Instructions for the task
Can you pull out each line of the data below that includes the word "RegisterPageTwo"?
Extracted material Start Marker
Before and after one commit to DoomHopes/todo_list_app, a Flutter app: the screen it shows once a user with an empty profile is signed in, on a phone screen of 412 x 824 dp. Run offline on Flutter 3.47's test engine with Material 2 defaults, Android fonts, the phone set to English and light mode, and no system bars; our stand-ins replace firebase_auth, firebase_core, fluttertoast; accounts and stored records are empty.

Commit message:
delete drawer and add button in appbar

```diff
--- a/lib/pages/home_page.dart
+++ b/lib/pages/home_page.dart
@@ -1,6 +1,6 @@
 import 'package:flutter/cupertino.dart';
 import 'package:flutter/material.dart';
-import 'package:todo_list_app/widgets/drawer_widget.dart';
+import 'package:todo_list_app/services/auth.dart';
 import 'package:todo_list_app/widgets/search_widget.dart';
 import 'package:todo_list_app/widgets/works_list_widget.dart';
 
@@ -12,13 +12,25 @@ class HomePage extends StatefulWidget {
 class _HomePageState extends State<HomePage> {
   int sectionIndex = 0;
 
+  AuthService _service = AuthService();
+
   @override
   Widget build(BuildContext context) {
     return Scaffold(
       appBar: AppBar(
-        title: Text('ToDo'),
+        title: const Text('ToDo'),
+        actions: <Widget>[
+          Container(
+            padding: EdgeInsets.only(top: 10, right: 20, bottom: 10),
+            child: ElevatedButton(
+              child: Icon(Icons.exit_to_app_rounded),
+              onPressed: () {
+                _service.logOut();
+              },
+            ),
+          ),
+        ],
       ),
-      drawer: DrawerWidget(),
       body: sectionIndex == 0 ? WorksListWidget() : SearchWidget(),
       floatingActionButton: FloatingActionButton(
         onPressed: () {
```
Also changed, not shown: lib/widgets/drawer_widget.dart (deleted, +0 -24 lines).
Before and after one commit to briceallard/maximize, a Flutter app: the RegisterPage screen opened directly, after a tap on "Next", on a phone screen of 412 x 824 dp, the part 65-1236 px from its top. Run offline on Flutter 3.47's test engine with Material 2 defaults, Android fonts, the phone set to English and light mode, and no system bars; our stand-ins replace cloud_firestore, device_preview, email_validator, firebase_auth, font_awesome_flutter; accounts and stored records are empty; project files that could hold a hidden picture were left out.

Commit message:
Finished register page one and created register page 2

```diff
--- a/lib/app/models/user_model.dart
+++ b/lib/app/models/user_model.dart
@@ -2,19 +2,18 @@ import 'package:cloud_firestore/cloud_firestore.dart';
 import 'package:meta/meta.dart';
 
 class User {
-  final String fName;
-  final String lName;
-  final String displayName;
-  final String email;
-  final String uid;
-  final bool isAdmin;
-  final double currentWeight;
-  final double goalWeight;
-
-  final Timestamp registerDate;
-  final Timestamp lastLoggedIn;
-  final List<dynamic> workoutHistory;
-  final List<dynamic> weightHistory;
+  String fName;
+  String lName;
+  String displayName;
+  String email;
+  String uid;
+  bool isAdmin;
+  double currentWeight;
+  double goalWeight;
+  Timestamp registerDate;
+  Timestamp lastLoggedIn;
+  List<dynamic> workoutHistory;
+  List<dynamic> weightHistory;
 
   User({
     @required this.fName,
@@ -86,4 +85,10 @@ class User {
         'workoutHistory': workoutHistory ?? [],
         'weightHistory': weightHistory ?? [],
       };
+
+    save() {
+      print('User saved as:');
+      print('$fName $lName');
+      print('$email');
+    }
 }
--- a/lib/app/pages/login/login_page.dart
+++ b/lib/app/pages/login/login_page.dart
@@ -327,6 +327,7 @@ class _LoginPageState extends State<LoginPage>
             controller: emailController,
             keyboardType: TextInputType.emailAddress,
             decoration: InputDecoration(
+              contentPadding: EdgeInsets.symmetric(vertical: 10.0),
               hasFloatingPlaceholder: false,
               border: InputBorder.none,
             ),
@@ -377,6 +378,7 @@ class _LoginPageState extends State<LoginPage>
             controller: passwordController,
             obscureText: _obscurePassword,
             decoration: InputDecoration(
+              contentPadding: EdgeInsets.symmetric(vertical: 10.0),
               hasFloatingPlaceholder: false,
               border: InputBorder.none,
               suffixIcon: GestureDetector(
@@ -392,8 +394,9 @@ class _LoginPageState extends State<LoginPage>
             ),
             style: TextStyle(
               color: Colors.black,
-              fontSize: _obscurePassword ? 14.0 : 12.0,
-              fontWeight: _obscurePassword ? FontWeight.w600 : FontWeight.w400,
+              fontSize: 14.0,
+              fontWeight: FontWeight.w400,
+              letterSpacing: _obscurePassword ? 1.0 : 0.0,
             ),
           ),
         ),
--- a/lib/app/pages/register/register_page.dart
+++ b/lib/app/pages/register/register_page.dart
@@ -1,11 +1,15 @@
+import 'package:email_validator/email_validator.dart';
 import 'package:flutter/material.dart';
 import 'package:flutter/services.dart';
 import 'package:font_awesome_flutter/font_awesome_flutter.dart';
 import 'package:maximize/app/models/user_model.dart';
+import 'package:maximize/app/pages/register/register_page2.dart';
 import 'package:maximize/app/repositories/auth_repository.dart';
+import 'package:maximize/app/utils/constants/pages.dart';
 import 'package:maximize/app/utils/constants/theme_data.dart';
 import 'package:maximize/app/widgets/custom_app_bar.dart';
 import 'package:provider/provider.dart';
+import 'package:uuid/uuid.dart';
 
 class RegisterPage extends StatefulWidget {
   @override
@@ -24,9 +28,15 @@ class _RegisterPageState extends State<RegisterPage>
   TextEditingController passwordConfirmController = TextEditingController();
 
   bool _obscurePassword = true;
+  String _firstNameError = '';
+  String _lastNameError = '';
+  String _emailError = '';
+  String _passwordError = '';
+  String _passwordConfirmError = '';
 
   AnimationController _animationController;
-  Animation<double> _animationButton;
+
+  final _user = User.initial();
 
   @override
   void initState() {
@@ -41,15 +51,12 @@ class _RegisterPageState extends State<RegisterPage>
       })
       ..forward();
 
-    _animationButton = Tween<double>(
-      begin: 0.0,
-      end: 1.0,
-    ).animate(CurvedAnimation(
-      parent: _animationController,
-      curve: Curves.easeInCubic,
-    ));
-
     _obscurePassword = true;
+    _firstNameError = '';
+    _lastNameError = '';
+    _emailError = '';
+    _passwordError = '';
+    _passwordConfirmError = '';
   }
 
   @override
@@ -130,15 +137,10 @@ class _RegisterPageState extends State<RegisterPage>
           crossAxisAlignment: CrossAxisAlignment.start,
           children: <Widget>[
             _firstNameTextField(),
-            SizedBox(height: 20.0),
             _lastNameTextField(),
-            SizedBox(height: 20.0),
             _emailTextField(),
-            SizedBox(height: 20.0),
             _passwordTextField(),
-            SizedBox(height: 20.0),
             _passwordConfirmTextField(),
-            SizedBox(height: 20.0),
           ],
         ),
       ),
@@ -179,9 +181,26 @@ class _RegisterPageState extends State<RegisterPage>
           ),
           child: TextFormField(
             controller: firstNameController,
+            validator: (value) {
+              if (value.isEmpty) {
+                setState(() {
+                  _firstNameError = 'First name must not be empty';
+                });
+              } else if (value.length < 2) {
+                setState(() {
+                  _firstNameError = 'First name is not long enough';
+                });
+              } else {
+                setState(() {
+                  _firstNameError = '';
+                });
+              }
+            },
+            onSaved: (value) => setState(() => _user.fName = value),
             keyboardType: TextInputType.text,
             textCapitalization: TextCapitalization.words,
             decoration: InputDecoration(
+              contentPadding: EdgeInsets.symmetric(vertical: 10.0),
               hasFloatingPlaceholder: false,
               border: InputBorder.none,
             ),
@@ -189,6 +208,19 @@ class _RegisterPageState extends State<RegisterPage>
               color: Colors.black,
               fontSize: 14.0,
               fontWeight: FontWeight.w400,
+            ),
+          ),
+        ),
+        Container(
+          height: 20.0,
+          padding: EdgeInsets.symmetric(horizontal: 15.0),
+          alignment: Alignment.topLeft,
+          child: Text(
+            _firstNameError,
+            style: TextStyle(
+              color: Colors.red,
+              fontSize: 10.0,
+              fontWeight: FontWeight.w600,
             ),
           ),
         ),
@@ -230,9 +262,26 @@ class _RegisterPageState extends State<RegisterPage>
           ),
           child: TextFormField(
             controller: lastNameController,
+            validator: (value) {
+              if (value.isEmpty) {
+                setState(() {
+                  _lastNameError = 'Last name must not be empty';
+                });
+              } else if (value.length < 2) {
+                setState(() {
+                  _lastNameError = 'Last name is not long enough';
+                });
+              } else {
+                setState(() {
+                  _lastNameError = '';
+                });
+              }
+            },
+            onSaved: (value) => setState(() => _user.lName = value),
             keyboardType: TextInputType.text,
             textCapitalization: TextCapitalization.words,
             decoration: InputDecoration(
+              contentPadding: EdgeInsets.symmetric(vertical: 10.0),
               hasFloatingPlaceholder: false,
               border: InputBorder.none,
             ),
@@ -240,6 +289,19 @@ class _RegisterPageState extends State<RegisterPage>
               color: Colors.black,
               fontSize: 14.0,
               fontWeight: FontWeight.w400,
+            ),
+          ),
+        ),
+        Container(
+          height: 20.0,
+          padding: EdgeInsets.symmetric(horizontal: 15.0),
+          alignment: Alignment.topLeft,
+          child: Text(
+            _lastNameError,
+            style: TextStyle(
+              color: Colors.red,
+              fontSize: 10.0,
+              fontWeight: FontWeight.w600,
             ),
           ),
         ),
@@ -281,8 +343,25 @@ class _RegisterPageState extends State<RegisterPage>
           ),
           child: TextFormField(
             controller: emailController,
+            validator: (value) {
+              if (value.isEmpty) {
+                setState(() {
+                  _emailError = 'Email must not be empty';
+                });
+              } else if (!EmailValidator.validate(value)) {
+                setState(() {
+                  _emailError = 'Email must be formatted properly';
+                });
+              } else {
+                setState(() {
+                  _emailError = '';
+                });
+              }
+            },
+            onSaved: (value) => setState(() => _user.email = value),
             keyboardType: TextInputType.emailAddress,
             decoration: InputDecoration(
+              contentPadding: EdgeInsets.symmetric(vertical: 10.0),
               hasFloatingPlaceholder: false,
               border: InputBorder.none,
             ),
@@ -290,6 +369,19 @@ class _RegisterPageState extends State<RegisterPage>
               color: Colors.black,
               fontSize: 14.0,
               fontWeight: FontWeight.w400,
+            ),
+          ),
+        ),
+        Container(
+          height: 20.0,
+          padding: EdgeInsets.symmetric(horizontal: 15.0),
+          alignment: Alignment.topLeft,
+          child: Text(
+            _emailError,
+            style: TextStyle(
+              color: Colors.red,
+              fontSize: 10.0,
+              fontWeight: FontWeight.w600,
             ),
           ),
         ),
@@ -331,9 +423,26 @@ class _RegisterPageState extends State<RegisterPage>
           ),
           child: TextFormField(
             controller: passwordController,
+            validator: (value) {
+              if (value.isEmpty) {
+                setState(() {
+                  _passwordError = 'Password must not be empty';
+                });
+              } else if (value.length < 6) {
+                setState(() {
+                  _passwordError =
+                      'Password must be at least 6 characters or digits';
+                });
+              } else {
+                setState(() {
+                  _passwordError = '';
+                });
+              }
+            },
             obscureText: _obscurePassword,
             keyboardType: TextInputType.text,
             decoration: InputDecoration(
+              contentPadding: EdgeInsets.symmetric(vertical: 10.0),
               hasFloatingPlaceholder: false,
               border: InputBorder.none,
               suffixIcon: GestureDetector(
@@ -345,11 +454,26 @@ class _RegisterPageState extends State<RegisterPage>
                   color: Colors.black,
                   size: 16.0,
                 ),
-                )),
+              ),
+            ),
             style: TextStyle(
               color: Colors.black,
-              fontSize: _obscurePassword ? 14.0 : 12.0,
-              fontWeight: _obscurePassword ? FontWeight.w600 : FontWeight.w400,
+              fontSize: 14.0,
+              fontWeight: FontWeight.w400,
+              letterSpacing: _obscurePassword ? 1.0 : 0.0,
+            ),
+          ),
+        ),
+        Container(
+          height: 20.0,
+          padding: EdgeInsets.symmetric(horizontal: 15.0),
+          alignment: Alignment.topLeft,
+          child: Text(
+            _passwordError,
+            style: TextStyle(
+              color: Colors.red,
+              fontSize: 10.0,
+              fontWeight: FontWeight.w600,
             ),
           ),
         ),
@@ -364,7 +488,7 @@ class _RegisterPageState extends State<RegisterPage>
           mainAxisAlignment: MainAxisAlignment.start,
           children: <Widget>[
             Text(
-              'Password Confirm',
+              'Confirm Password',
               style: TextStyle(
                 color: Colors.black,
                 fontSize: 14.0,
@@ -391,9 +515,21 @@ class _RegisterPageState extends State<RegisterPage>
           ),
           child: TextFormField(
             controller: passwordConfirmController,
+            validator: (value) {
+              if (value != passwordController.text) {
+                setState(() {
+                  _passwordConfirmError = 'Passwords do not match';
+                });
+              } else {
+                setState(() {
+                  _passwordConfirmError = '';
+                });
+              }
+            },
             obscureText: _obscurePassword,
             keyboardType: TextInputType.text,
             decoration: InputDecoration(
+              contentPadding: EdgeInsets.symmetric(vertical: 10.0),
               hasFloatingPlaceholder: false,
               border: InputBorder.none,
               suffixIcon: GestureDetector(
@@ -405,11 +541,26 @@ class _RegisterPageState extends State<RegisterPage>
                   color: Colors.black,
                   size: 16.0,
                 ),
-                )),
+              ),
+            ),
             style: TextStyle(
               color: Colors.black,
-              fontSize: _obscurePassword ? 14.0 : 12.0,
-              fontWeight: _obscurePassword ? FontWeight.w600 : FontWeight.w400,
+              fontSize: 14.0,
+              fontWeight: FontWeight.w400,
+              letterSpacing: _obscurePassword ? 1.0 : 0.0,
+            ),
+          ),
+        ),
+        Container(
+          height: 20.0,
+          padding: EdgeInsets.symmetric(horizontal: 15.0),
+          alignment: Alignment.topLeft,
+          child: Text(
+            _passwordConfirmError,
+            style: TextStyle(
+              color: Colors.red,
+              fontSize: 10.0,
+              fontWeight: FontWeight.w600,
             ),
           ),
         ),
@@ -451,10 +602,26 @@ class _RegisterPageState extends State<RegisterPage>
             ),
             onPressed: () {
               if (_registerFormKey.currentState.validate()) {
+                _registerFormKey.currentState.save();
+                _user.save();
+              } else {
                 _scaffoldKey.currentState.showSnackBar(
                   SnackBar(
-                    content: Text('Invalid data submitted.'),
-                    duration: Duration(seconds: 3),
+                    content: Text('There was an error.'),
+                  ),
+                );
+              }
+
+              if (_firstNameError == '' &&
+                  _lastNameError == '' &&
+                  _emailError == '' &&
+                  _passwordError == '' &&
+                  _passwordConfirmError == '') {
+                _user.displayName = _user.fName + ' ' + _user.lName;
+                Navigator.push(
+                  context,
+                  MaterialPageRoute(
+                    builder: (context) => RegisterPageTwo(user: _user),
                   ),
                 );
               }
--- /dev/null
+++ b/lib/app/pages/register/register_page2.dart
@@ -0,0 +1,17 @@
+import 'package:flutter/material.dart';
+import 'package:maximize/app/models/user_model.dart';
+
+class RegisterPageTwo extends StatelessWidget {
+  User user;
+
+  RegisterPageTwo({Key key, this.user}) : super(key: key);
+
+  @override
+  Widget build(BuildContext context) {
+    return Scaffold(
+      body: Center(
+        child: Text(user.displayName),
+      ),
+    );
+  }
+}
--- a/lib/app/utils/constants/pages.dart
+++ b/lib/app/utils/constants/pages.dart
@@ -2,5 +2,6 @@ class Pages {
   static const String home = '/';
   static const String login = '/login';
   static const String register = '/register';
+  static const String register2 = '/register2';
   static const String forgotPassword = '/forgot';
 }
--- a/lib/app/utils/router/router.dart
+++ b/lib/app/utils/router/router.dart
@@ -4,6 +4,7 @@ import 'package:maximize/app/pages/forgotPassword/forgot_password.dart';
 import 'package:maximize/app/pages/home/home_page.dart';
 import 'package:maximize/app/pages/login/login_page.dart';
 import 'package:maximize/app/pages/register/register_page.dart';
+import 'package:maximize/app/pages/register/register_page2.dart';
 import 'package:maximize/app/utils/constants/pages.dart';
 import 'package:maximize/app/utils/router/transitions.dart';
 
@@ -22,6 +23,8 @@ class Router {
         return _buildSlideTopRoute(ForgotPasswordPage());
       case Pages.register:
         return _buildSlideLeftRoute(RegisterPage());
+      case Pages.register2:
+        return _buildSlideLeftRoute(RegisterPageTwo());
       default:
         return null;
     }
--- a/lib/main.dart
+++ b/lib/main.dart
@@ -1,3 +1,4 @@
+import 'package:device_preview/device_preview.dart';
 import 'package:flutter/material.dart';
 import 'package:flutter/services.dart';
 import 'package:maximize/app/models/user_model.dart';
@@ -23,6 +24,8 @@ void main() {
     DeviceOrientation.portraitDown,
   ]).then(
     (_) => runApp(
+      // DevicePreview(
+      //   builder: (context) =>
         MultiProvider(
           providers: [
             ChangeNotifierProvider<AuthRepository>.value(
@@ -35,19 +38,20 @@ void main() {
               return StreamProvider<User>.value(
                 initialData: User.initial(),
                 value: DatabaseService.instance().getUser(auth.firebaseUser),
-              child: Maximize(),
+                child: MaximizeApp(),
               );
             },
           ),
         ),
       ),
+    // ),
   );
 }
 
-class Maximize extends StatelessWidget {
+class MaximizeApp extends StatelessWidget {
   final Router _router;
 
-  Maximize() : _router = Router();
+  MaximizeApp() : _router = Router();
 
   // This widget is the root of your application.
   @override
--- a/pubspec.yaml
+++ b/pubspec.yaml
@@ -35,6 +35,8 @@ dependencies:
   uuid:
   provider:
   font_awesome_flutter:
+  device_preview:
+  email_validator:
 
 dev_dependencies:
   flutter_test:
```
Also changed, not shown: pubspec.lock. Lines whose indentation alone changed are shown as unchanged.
Extracted material End Marker
Answer below
+                    builder: (context) => RegisterPageTwo(user: _user),
+class RegisterPageTwo extends StatelessWidget {
+  RegisterPageTwo({Key key, this.user}) : super(key: key);
+        return _buildSlideLeftRoute(RegisterPageTwo());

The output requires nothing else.